The extradition hearing for a Co Donegal man wanted by prosecutors in Northern Ireland over the murder of two soldiers in 1972 has been adjourned until January.
John Downey, 66, appeared before the High Court in Dublin on Friday to face the extradition hearing.
Downey, whose trial for the IRA’s Hyde Park bombing collapsed in controversy four years ago, was detained on an unrelated matter in Ireland this month under a European arrest warrant.
Northern Ireland’s Public Prosecution Service initiated extradition proceedings after determining it had sufficient evidence to charge him with the murders of Lance Corporal Alfred Johnston, 32, and Private James Eames, 33, in a car bomb attack in Enniskillen, Co Fermanagh.
Downey’s barrister Tony McGillicuddy asked the court for an adjournment to allow time to attempt to secure documents relating to legal proceedings in London in 2013 and 2014 linked to Downey’s charges over the 1982 Hyde Park bomb.
A State lawyer argued there was no reason the hearing could not proceed as planned.
Mr McGillicuddy told the court he was “not engaged in a fishing expedition” and he was asking the court “to allow appropriate time to prepare the case”.
Ms Justice Aileen Donnelly granted the request.
In 2013, Downey was charged with murdering four Royal Household Cavalrymen in the Hyde Park attack.
The episode sparked a government inquiry into the peace process scheme which prompted a backlash from unionists.
Downey has always denied any involvement in the Hyde Park attack.

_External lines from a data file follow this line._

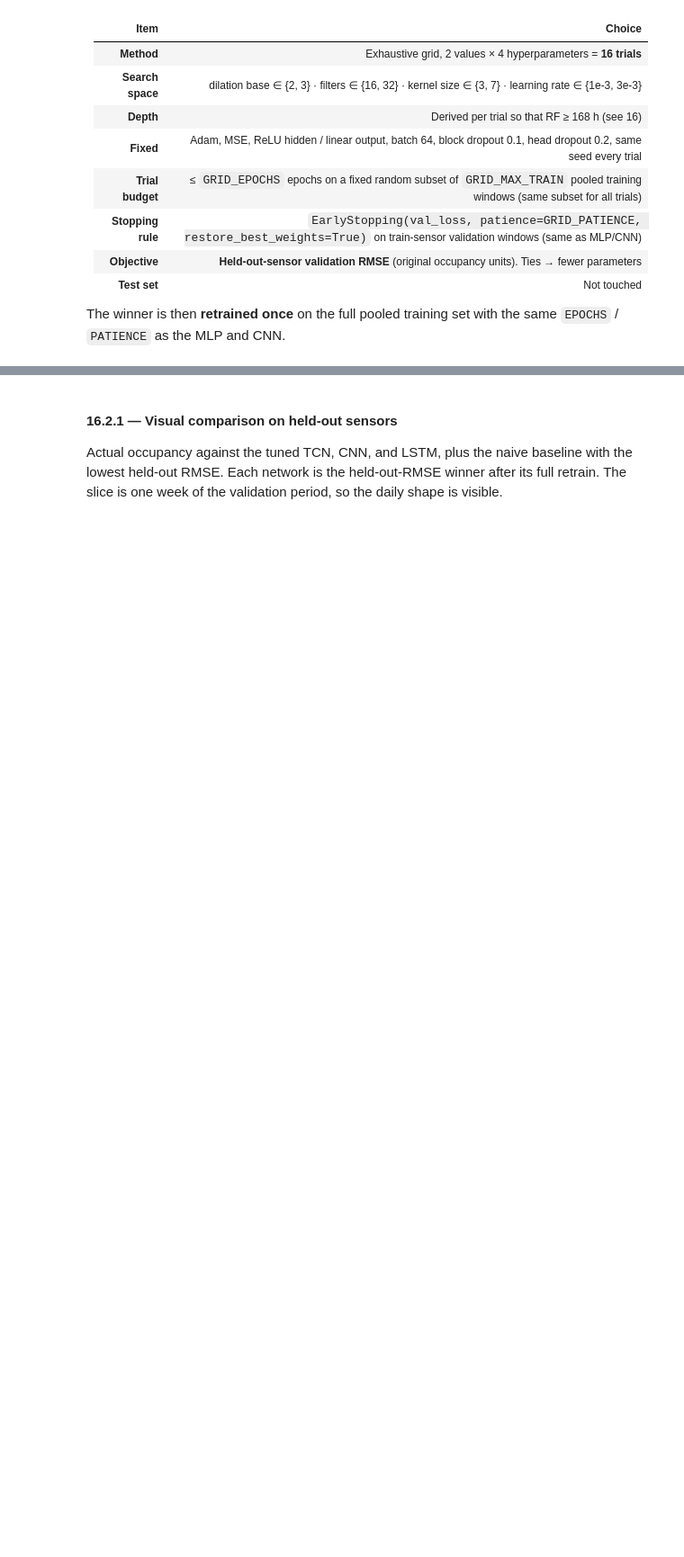
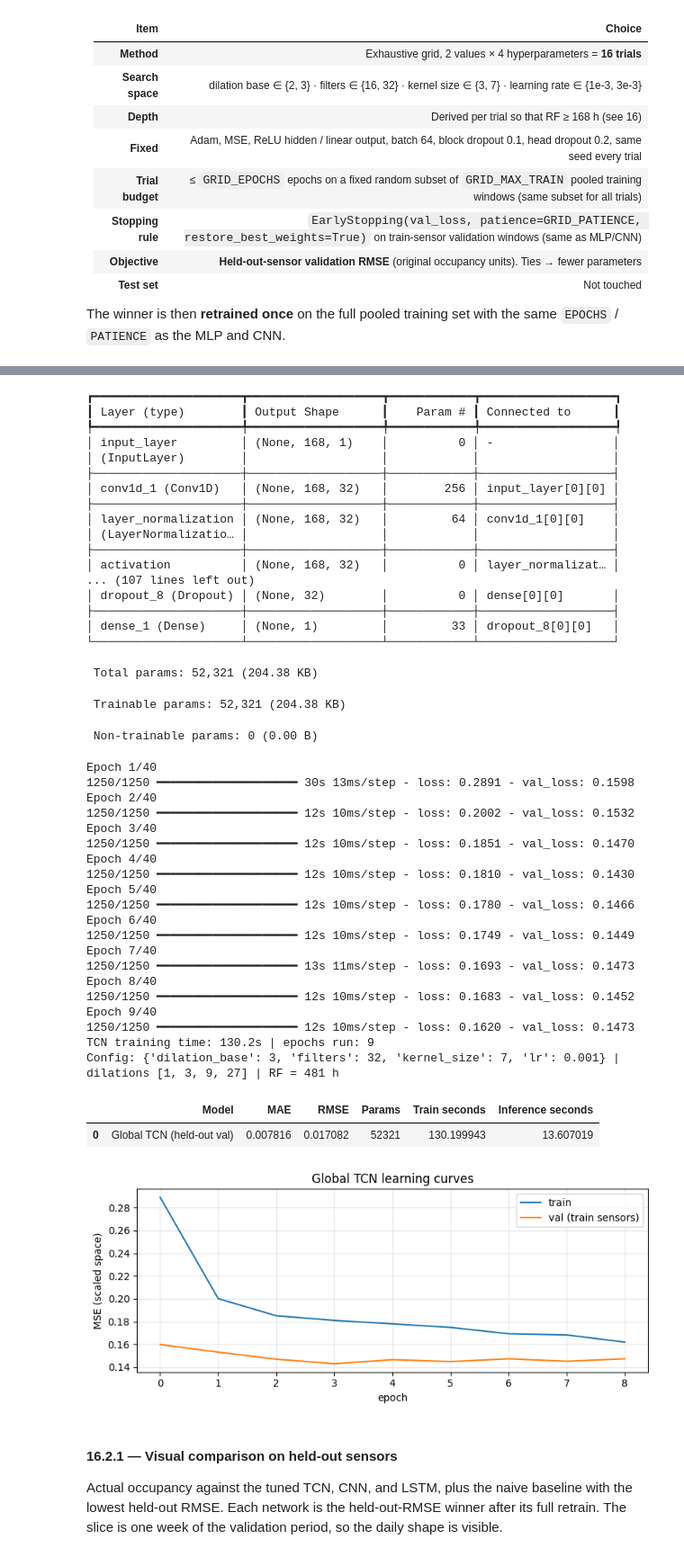
Before and after one commit to Matthew-Linders/AISE_4010_Group_Project, a Jupyter notebook: Stage 2/AISE4010_Project_Group02_NR.ipynb, the cells around one changed output, grey strips where cells are left out. Shown at 90% size. Saved outputs shown, nothing was run; the diff lists cells and outputs as text; code cells hidden in the pictures; blank space fills up the shorter version.

```diff
--- a/Stage 2/AISE4010_Project_Group02_NR.ipynb
+++ b/Stage 2/AISE4010_Project_Group02_NR.ipynb
@@ -1800,0 +1778,37 @@ Config: {'dilation_base': 3, 'filters': 32, 'kernel_size': 7, 'lr': 0.001} | dil
+# %%
+tf.keras.backend.clear_session()
+tf.keras.utils.set_random_seed(SEED)
+tcn, tcn_dil = build_tcn(LOOKBACK, **best_cfg)
+tcn.summary()
+
+t0 = perf_counter()
+tcn_hist = tcn.fit(
+    X_tcn_train, y_train,
+    validation_data=(X_es_tcn, y_es),
+    epochs=EPOCHS,
+    batch_size=BATCH,
+    shuffle=True,
+    callbacks=[EarlyStopping(monitor="val_loss", patience=PATIENCE, restore_best_weights=True)],
+    verbose=1,
+)
+tcn_time = perf_counter() - t0
+print(f"TCN training time: {tcn_time:.1f}s | epochs run: {len(tcn_hist.history['loss'])}")
+
+t1 = perf_counter()
+tcn_held_metrics, _, _ = score_packs(tcn, held_packs, "val", cnn=True)
+tcn_infer = perf_counter() - t1
+
+tcn_held_metrics["Model"] = "Global TCN (held-out val)"
+tcn_held_metrics["Params"] = tcn.count_params()
+tcn_held_metrics["Train seconds"] = tcn_time
+tcn_held_metrics["Inference seconds"] = tcn_infer
+print(f"Config: {best_cfg} | dilations {tcn_dil} | RF = {receptive_field(best_cfg['kernel_size'], tcn_dil)} h")
+display(pd.DataFrame([tcn_held_metrics]))
+
+fig, ax = plt.subplots(figsize=(8, 3.5))
+ax.plot(tcn_hist.history["loss"], label="train")
+ax.plot(tcn_hist.history["val_loss"], label="val (train sensors)")
+ax.set(title="Global TCN learning curves", xlabel="epoch", ylabel="MSE (scaled space)")
+ax.legend(); ax.grid(alpha=0.3)
+plt.tight_layout(); plt.show()
+# %% [output]
@@ -1801,3 +1816,46 @@ Config: {'dilation_base': 3, 'filters': 32, 'kernel_size': 7, 'lr': 0.001} | dil
+┏━━━━━━━━━━━━━━━━━━━━━┳━━━━━━━━━━━━━━━━━━━┳━━━━━━━━━━━━┳━━━━━━━━━━━━━━━━━━━┓
+┃ Layer (type)        ┃ Output Shape      ┃    Param # ┃ Connected to      ┃
+┡━━━━━━━━━━━━━━━━━━━━━╇━━━━━━━━━━━━━━━━━━━╇━━━━━━━━━━━━╇━━━━━━━━━━━━━━━━━━━┩
+│ input_layer         │ (None, 168, 1)    │          0 │ -                 │
+│ (InputLayer)        │                   │            │                   │
+├─────────────────────┼───────────────────┼────────────┼───────────────────┤
+│ conv1d_1 (Conv1D)   │ (None, 168, 32)   │        256 │ input_layer[0][0] │
+├─────────────────────┼───────────────────┼────────────┼───────────────────┤
+│ layer_normalization │ (None, 168, 32)   │         64 │ conv1d_1[0][0]    │
+│ (LayerNormalizatio… │                   │            │                   │
+├─────────────────────┼───────────────────┼────────────┼───────────────────┤
+│ activation          │ (None, 168, 32)   │          0 │ layer_normalizat… │
+... (107 lines left out)
+│ dropout_8 (Dropout) │ (None, 32)        │          0 │ dense[0][0]       │
+├─────────────────────┼───────────────────┼────────────┼───────────────────┤
+│ dense_1 (Dense)     │ (None, 1)         │         33 │ dropout_8[0][0]   │
+└─────────────────────┴───────────────────┴────────────┴───────────────────┘
+ Total params: 52,321 (204.38 KB)
+ Trainable params: 52,321 (204.38 KB)
+ Non-trainable params: 0 (0.00 B)
+Epoch 1/40
+1250/1250 ━━━━━━━━━━━━━━━━━━━━ 30s 13ms/step - loss: 0.2891 - val_loss: 0.1598
+Epoch 2/40
+1250/1250 ━━━━━━━━━━━━━━━━━━━━ 12s 10ms/step - loss: 0.2002 - val_loss: 0.1532
+Epoch 3/40
+1250/1250 ━━━━━━━━━━━━━━━━━━━━ 12s 10ms/step - loss: 0.1851 - val_loss: 0.1470
+Epoch 4/40
+1250/1250 ━━━━━━━━━━━━━━━━━━━━ 12s 10ms/step - loss: 0.1810 - val_loss: 0.1430
+Epoch 5/40
+1250/1250 ━━━━━━━━━━━━━━━━━━━━ 12s 10ms/step - loss: 0.1780 - val_loss: 0.1466
+Epoch 6/40
+1250/1250 ━━━━━━━━━━━━━━━━━━━━ 12s 10ms/step - loss: 0.1749 - val_loss: 0.1449
+Epoch 7/40
+1250/1250 ━━━━━━━━━━━━━━━━━━━━ 13s 11ms/step - loss: 0.1693 - val_loss: 0.1473
+Epoch 8/40
+1250/1250 ━━━━━━━━━━━━━━━━━━━━ 12s 10ms/step - loss: 0.1683 - val_loss: 0.1452
+Epoch 9/40
+1250/1250 ━━━━━━━━━━━━━━━━━━━━ 12s 10ms/step - loss: 0.1620 - val_loss: 0.1473
+TCN training time: 130.2s | epochs run: 9
+Config: {'dilation_base': 3, 'filters': 32, 'kernel_size': 7, 'lr': 0.001} | dilations [1, 3, 9, 27] | RF = 481 h
+|  | Model | MAE | RMSE | Params | Train seconds | Inference seconds |
+| 0 | Global TCN (held-out val) | 0.007816 | 0.017082 | 52321 | 130.199943 | 13.607019 |
+[figure, added]
 # %% [markdown]
 #### 16.2.1 — Visual comparison on held-out sensors
 
```
Also changed, not shown: parts of 19 cells of this notebook.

Mr McGillicuddy told a previous hearing on the extradition matter that his client has had “a commitment of working in a positive manner in the Irish peace process since the early 1990s”.
Sinn Fein TDs Aengus O Snodaigh and Sean Crowe were present in court on Friday.
The judge remanded Downey on continuing bail until the hearing on January 28 at 11.30am.